Gabe Taylor, a football player at Rice, joined 106.7 FM The Fan on Friday afternoon to talk about his brother's ceremony this Sunday at halftime of the Football Team's game against the Kansas City Chiefs.
The big news? The younger Taylor said he only heard about the team's plans to honor his older brother this week
"No, I have not heard about it for a while," Gabe Taylor told the show. "I found out probably, I'll say like four days ago."
Some believe the Football Team might be using the event as a distraction of sorts. The franchise has been investigated for workplace misconduct in an extensive inquiry into the club's actions over several years. That investigation led to some of the more than 600,000 emails leaked to the media.
The bombshell was unrelated to the WFT investigation. It revealed insensitive and hateful messages from former Las Vegas Raiders coach Jon Gruden, who was compelled to suddenly resign from his position.
Many of the emails were sent to former Washington team president/general manager Bruce Allen. But no correspondence from Washington owner Daniel Snyder has yet been released, despite the NFLPA demanding that the full spate of electronic messages be released.
It has been a bad few weeks for the franchise. Sunday's ceremony, no doubt, will be a special moment for the team and its faithful. But between the awkward announcement of the rare jersey retirement and the later apology sent by the club, there's a strange air floating above this story.
Could the Sean Taylor ceremony really have been planned as a distraction?
Taylor is revered by the franchise's fans despite playing only 55 regular-season games in the NFL over four seasons. His life came to a shocking end in 2007 when a gunman broke into Taylor's Miami house and shot him during the course of a robbery. Taylor died from the gunshot wound the following day.

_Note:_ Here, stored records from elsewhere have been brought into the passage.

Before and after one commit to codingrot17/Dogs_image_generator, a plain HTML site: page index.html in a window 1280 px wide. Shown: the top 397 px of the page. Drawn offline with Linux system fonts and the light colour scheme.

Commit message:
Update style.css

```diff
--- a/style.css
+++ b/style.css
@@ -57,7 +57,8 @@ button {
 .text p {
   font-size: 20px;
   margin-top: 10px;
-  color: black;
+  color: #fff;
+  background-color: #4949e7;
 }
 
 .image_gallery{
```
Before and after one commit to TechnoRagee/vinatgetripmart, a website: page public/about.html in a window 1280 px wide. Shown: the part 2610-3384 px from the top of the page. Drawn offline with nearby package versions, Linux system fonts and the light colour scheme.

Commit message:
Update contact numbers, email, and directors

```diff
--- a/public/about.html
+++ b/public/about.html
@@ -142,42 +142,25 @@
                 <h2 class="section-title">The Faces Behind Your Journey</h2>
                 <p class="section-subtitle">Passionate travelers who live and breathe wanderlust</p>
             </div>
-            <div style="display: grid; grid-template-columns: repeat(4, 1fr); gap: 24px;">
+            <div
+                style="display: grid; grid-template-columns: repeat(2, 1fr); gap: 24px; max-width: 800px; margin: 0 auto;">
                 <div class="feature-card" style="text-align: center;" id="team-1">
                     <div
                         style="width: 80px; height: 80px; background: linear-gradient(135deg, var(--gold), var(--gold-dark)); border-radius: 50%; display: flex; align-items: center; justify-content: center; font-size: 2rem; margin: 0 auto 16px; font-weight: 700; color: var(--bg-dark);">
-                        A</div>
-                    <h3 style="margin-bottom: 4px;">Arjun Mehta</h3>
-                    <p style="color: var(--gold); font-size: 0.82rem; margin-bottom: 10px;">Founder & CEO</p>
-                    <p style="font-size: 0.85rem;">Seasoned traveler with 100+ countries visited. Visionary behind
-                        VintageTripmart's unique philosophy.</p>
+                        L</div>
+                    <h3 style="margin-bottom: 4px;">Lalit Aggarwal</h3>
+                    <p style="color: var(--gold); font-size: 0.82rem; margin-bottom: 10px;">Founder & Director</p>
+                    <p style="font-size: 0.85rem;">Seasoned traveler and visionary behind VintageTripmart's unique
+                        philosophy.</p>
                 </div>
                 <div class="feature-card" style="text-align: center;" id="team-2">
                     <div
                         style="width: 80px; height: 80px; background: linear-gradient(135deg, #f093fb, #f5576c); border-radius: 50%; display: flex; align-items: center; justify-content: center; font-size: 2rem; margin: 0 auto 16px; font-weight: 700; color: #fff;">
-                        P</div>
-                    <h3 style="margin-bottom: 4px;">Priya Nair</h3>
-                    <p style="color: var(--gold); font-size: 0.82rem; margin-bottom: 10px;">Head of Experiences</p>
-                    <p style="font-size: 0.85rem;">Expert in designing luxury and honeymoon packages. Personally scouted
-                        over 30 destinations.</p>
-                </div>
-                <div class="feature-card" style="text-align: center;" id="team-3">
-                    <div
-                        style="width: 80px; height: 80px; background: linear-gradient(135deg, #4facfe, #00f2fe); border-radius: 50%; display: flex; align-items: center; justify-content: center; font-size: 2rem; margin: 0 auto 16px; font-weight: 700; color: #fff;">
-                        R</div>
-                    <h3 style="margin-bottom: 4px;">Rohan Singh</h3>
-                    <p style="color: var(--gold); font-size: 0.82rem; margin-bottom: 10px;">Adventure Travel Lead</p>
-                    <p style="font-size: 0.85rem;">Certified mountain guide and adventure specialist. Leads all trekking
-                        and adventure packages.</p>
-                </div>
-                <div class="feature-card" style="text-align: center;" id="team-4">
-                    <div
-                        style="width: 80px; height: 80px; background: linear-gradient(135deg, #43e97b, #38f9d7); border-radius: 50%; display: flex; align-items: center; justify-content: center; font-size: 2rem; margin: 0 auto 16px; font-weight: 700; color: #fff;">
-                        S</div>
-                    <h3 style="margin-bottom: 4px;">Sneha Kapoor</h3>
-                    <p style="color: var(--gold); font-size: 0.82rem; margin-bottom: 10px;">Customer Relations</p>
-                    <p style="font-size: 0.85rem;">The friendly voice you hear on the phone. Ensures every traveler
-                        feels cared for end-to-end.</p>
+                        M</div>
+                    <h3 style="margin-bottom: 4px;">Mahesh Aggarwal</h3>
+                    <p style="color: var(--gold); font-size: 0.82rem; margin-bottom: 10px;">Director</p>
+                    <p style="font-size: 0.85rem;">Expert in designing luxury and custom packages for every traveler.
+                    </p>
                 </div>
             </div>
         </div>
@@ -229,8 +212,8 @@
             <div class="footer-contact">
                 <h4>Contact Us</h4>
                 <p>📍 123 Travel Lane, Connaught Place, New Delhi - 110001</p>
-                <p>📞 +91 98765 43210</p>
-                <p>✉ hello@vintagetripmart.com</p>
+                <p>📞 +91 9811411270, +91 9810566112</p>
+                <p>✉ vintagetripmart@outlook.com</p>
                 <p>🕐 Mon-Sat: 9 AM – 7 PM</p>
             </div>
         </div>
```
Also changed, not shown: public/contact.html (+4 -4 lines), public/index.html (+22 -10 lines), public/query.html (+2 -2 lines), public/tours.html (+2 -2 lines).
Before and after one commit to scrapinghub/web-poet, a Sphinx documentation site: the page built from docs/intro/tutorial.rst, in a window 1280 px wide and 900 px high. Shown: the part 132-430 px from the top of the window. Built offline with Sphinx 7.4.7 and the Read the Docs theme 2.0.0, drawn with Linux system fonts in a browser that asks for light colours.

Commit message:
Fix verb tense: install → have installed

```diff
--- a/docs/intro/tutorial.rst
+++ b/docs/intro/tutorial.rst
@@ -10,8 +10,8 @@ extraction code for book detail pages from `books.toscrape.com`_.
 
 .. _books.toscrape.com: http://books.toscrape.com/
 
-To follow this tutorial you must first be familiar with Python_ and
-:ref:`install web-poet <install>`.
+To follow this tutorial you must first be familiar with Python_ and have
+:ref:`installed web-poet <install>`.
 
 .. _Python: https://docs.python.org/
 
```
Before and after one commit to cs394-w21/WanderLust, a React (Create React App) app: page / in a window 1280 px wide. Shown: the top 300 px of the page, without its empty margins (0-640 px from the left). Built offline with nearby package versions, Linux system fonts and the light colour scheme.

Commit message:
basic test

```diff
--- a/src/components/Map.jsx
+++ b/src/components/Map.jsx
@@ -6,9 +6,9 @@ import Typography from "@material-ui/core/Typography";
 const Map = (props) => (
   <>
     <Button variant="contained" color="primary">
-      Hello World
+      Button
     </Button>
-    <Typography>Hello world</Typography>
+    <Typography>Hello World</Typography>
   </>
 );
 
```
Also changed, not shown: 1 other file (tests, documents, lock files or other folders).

Eric Rivera, who was convicted in Taylor's shooting, was given a 57-year prison sentence in 2014.
But this is only the third jersey the franchise has retired, following Sammy Baugh (No. 33) and Bobby Mitchell (No. 49). Mitchell's jersey retirement happened earlier this season.
On Thursday, the Washington Football Team apologized for the communication confusion leading up to the announcement of Taylor's jersey retirement, saying that Sunday's tribute has been in the works "for months."
If it has, it appears it was news to Taylor's family.
"I don't really want to say anything about the short timing of it," Gabe said.
Gabe Taylor is a safety like his older brother, and he called into the radio show as he and his Rice teammates were traveling to a game Saturday at UTSA. Gabe will fly to D.C. after his game, either Saturday night or Sunday morning, he said, to attend the ceremony at FedEx Field.
He knows how much his older brother means to the franchise's fans and can't wait to experience the moment.
"I can say my brother's jersey is retired in the NFL," he proudly boasted, as well he should.
But what if the event is being used as a shiny object to deflect attention away from a possible scandal?
Gabe Taylor clearly didn't want to talk about that part, but if it's true, it's somehow an even worse look for a franchise that has seemingly been cloaked in controversy and shame since Snyder bought the team more than two decades ago.